### [What to produce]
Type out the whole listing again exactly, pictures omitted.
___
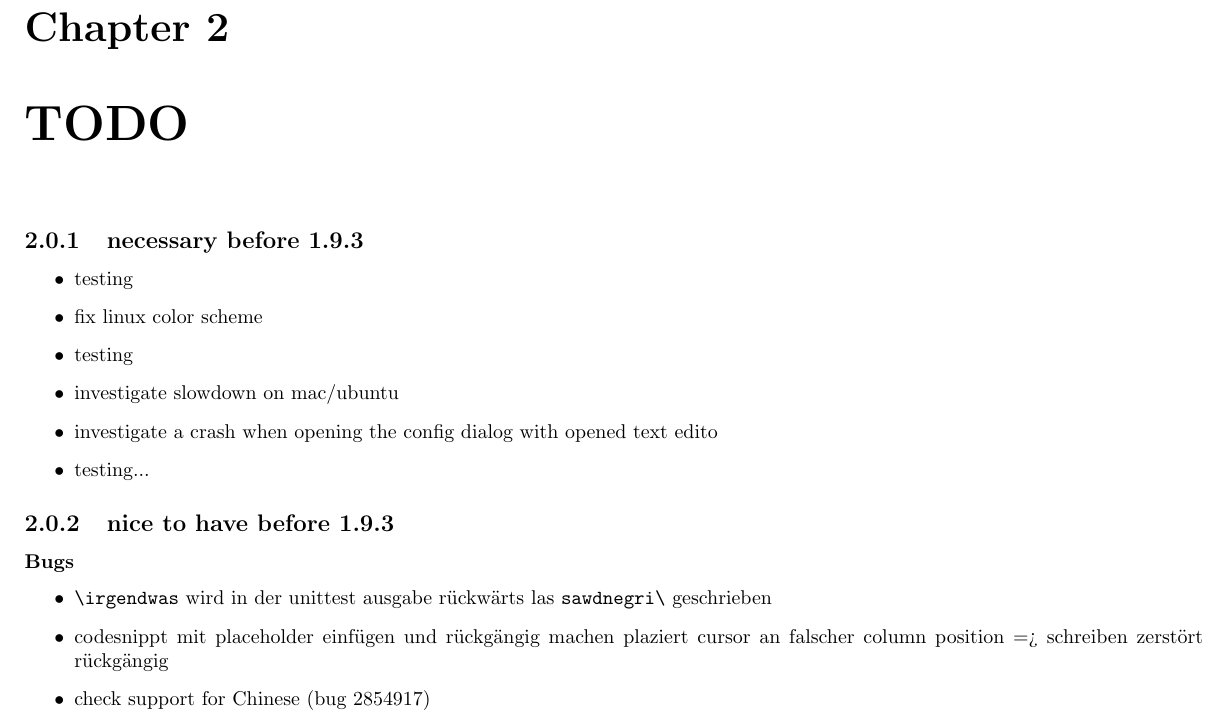
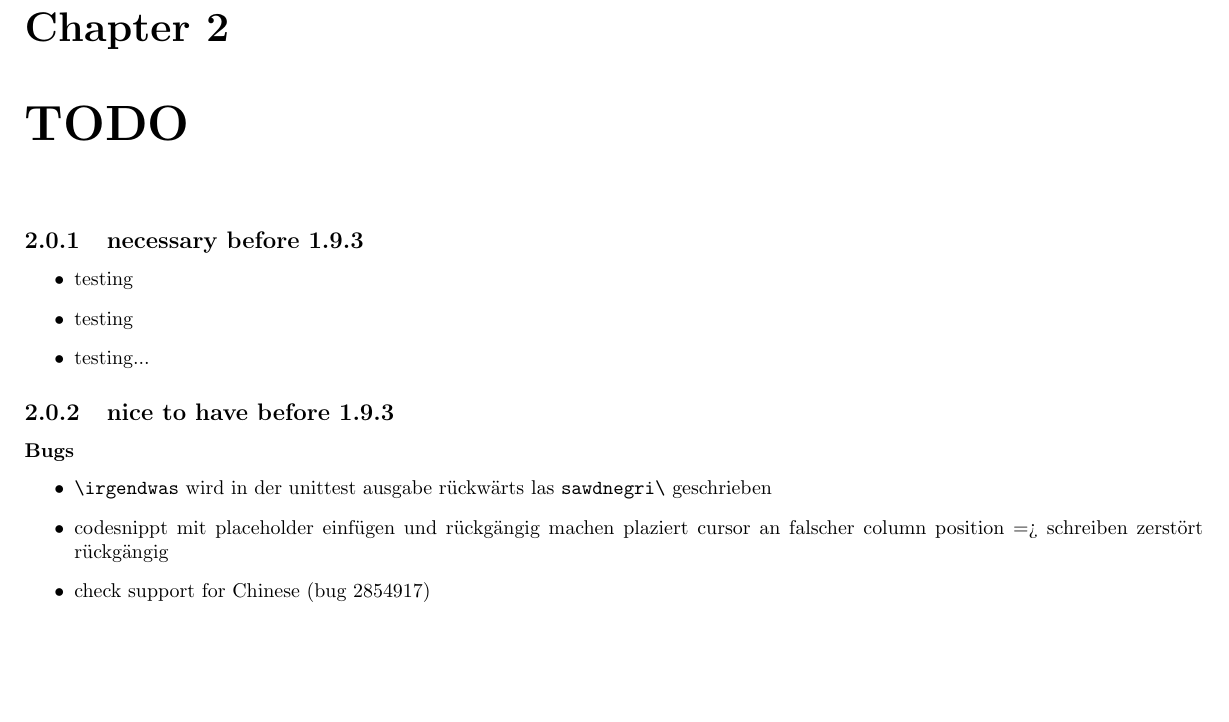
Before and after one commit to texstudio-org/texstudio-meta, a LaTeX thesis (development.tex): part of page 3 of 9, cut so that both start at the same text, the shorter picture padded with empty space. Compiled offline with pdfLaTeX.

```diff
--- a/development.tex
+++ b/development.tex
@@ -67,10 +67,7 @@
 \subsection{necessary before 1.9.3 }
 \begin{itemize}
 \item testing
-\item fix linux color scheme
 \item testing
-\item investigate slowdown on mac/ubuntu
-\item investigate a crash when opening the config dialog with opened text edito
 \item testing...
 \end{itemize}
 \subsection{nice to have before 1.9.3 }
```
___
### [Answer space]
Before and after one commit to texstudio-org/texstudio-meta, a LaTeX thesis (development.tex): part of page 3 of 9, cut so that both start at the same text, the shorter picture padded with empty space. Compiled offline with pdfLaTeX.

```diff
--- a/development.tex
+++ b/development.tex
@@ -67,10 +67,7 @@
 \subsection{necessary before 1.9.3 }
 \begin{itemize}
 \item testing
-\item fix linux color scheme
 \item testing
-\item investigate slowdown on mac/ubuntu
-\item investigate a crash when opening the config dialog with opened text edito
 \item testing...
 \end{itemize}
 \subsection{nice to have before 1.9.3 }
```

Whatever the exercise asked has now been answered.